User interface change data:
Content starts

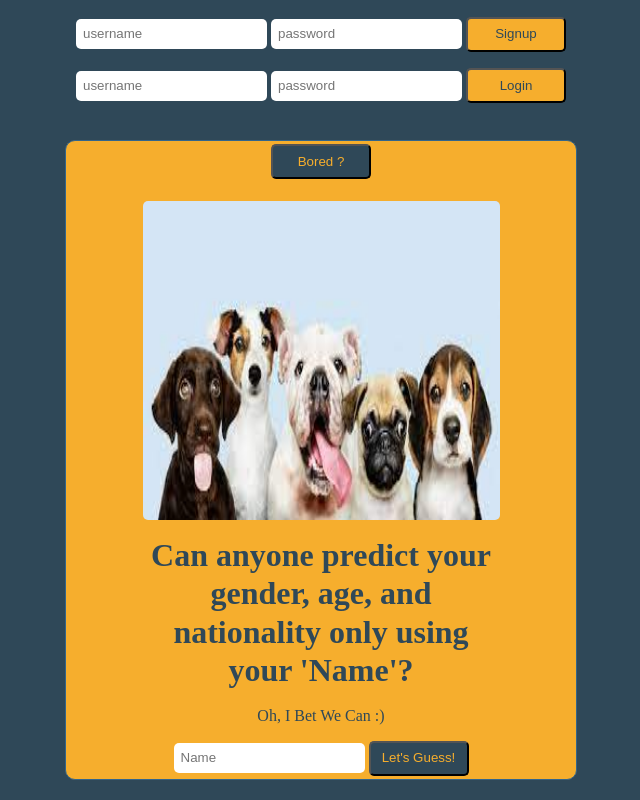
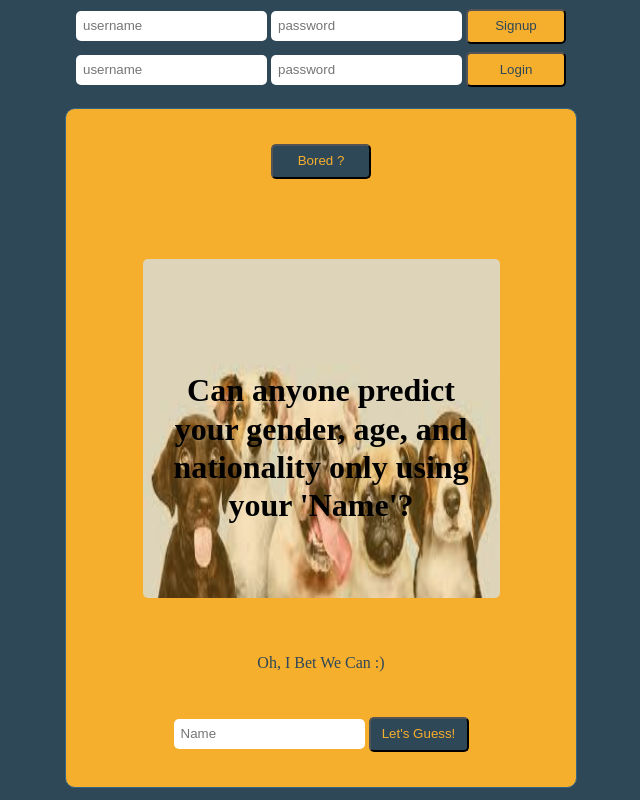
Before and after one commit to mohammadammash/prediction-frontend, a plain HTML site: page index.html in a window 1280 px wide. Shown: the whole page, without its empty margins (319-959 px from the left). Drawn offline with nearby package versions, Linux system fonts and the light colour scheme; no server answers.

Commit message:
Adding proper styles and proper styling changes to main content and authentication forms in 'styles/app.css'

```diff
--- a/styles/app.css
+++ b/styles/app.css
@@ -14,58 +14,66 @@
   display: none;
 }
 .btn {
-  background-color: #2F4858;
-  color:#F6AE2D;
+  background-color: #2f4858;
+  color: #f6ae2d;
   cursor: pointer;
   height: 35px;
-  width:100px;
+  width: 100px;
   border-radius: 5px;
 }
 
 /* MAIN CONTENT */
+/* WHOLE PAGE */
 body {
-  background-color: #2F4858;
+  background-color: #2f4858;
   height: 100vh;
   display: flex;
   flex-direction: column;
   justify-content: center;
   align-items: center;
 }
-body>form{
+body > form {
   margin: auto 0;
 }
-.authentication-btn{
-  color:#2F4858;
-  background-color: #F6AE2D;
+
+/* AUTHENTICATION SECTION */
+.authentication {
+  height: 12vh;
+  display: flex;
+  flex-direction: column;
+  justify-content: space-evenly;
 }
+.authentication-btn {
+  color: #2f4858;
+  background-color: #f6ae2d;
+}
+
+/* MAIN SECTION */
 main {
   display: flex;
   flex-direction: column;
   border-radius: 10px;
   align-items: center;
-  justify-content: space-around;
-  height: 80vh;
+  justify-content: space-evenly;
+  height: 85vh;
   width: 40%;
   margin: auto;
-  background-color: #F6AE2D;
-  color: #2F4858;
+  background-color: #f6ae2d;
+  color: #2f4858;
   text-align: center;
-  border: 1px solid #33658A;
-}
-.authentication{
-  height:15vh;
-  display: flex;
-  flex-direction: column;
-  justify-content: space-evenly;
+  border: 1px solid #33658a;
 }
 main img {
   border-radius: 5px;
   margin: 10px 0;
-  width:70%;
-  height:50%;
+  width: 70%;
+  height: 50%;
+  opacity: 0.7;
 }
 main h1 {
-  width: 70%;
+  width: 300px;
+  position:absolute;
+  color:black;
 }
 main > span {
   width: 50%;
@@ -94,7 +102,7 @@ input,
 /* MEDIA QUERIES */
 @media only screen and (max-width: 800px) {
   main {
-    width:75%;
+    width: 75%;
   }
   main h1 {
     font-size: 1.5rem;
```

Content ends
Content starts

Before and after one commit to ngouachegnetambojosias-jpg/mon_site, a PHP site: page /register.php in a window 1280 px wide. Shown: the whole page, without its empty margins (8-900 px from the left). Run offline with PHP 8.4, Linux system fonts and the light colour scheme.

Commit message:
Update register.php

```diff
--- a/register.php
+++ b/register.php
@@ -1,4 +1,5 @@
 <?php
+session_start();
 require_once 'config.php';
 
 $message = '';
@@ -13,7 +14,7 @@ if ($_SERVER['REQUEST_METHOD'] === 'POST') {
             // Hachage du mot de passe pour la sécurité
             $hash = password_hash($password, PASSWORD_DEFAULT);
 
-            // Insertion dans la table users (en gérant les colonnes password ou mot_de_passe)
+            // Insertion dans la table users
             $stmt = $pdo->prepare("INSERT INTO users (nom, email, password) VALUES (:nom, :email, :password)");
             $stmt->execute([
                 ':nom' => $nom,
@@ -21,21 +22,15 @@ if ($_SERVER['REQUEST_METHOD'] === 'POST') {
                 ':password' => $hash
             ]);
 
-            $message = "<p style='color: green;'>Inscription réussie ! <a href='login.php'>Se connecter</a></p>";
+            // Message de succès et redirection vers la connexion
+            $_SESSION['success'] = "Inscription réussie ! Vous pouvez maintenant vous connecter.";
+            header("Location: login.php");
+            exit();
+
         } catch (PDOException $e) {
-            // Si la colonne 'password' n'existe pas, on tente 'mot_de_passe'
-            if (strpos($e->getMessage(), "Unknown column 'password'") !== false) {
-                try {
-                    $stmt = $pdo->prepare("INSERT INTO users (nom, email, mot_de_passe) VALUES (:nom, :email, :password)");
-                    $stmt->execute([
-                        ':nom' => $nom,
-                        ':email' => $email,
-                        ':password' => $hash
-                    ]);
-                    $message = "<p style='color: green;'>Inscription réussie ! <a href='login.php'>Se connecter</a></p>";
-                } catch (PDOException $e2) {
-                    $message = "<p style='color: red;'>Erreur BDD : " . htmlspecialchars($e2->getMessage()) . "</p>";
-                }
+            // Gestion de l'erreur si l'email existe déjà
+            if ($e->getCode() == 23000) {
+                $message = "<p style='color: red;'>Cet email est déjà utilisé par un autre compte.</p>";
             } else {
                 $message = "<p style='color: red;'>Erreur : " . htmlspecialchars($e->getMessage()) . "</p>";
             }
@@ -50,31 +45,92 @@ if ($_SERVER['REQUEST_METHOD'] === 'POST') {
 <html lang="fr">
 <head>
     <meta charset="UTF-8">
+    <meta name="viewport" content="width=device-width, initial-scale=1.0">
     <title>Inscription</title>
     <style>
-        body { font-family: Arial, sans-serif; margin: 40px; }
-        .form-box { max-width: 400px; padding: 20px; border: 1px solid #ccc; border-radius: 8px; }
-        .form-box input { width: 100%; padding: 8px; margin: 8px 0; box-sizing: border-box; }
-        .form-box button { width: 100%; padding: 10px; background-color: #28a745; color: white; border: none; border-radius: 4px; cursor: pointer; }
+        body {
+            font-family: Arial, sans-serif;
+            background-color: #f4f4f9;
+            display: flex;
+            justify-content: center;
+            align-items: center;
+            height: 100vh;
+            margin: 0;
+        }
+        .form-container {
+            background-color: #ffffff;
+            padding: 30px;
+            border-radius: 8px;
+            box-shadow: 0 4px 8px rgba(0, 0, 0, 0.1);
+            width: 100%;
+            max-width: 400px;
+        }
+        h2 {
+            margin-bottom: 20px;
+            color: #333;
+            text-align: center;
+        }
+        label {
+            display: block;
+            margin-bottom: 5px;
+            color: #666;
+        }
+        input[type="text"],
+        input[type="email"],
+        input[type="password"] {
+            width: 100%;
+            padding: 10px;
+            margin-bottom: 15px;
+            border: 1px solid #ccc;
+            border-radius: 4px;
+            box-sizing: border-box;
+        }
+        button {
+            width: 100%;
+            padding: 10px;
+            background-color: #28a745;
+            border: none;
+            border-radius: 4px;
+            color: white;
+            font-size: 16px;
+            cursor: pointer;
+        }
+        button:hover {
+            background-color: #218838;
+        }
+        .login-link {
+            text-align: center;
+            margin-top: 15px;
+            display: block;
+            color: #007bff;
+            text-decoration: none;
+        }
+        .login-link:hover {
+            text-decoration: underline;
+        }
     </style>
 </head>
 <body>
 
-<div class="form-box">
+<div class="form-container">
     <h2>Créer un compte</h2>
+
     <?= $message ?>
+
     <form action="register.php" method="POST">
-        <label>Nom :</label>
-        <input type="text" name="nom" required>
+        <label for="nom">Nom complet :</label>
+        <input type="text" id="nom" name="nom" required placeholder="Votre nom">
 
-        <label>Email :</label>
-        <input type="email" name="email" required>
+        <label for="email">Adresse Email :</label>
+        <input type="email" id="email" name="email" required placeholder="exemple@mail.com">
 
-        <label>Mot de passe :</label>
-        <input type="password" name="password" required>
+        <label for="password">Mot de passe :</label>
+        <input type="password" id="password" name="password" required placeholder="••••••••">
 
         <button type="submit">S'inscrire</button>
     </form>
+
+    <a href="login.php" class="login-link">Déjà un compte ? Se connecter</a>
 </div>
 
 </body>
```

Content ends
Content starts

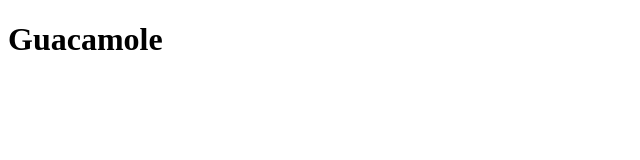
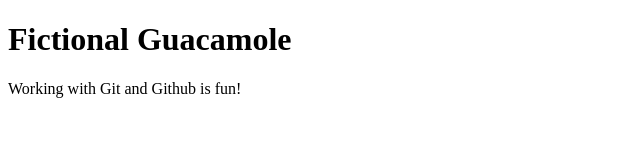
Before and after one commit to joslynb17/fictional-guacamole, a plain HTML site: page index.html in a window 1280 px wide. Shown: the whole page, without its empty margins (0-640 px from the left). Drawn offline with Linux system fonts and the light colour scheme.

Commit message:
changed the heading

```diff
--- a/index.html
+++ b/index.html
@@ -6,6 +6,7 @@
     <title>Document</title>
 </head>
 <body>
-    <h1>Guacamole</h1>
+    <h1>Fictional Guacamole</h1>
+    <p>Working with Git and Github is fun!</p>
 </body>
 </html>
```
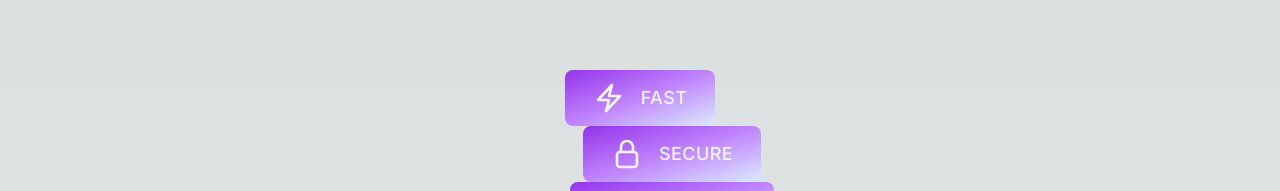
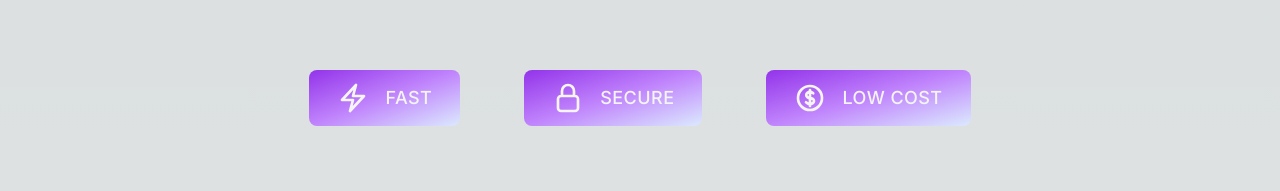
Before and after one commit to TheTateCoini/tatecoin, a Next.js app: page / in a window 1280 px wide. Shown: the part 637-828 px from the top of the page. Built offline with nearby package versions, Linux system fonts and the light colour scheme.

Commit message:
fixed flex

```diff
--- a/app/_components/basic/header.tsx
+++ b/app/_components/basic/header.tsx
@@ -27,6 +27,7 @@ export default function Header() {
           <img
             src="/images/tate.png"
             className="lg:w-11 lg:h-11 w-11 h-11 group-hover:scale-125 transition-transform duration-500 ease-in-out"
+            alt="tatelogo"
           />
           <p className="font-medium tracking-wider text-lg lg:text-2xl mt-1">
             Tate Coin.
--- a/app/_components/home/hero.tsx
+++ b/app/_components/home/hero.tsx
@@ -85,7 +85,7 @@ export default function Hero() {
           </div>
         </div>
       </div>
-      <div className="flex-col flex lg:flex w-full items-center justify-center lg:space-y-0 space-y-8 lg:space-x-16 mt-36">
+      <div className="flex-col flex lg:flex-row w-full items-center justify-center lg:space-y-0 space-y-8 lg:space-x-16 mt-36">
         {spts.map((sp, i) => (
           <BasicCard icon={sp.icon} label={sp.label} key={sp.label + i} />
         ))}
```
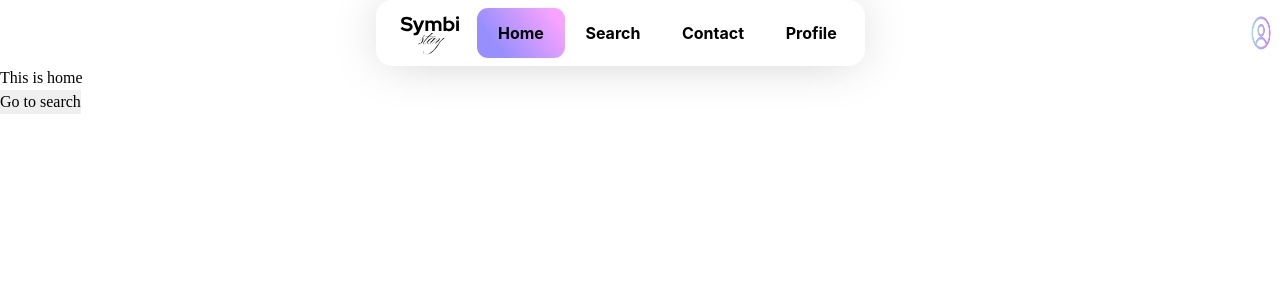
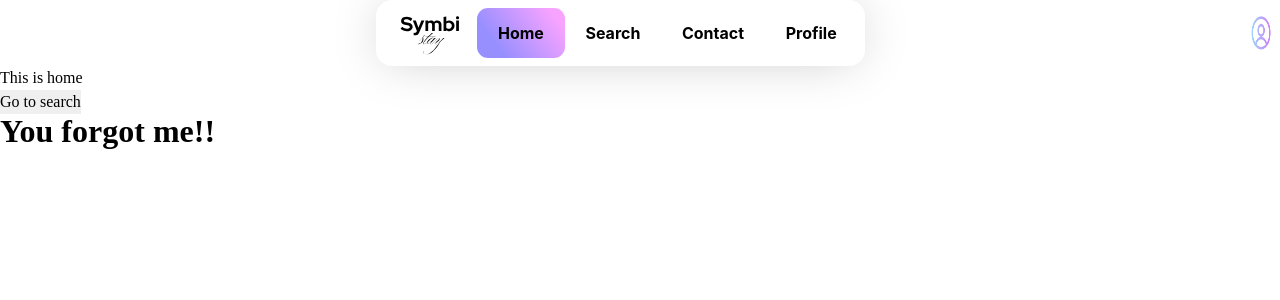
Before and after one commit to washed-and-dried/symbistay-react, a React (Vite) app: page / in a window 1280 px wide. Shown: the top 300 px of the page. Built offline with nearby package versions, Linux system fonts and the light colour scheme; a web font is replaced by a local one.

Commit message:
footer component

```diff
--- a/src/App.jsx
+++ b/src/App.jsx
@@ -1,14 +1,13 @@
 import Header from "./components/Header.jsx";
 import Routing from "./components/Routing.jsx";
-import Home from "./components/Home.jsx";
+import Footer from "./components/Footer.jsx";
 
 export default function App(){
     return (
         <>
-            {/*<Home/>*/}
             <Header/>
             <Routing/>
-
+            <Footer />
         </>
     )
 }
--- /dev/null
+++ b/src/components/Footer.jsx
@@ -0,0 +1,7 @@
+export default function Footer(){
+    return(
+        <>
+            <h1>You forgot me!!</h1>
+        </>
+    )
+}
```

Content ends

Match on "users": copy every line in the records that has it.

-            // Insertion dans la table users (en gérant les colonnes password ou mot_de_passe)
+            // Insertion dans la table users
             $stmt = $pdo->prepare("INSERT INTO users (nom, email, password) VALUES (:nom, :email, :password)");
-                    $stmt = $pdo->prepare("INSERT INTO users (nom, email, mot_de_passe) VALUES (:nom, :email, :password)");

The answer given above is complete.